WHAT TO WORK ON — Below are the records; count how many of their lines hold the string "rows" and give the number alone.

────────

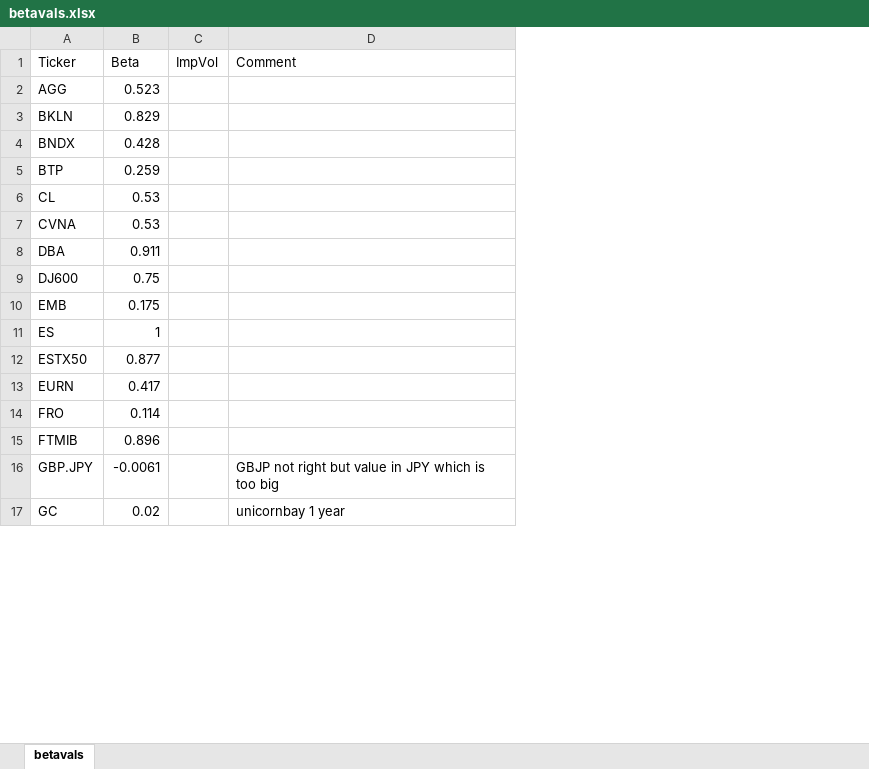
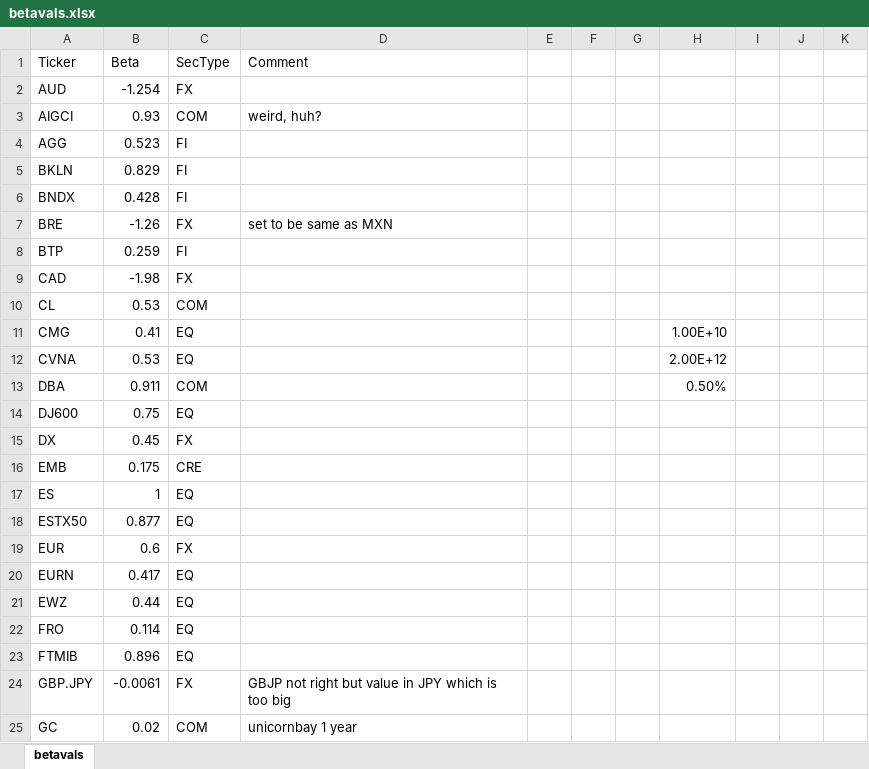
Before and after one commit to 2lambda123/delta_analyser, an Excel workbook: betavals.xlsx, sheet betavals, drawn as a sheet; only a part is shown; values as stored, in another font and other column widths than the file's, no borders; removed rows and columns are numbered as before the commit, all else as after; the diff covers the shown part only; the diff names each change by its address in the sheet, - before the commit and + after, or states it on an @@ line.

Commit message:
can exclude some sec. types now.

```diff
--- a/betavals.xlsx (sheet betavals)
+++ b/betavals.xlsx (sheet betavals)
-column C (ImpVol), empty
+column C (SecType), rows 4-6: all FI; row 8: FI; row 10: COM; rows 12-14: EQ | COM | EQ; rows 16-18: CRE | EQ | EQ; row 20: EQ; rows 22-25: EQ | EQ | FX | COM
+column E, empty
+column F, empty
+column G, empty
+column H, rows 12-13: 2.00E+12 | 0.50%
+column I, empty
+column J, empty
+column K, empty
+row 2: AUD | -1.254 | FX
+row 3: AIGCI | 0.93 | COM | weird, huh?
+row 7: BRE | -1.26 | FX | set to be same as MXN
+row 9: CAD | -1.98 | FX
+row 11: CMG | 0.41 | EQ |  |  |  |  | 1.00E+10
+row 15: DX | 0.45 | FX
+row 19: EUR | 0.6 | FX
+row 21: EWZ | 0.44 | EQ
```
Also changed, not shown: 10 added rows and 2 edited cells elsewhere in this sheet, 3 other files.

────────

PROBLEM SOLUTION — 4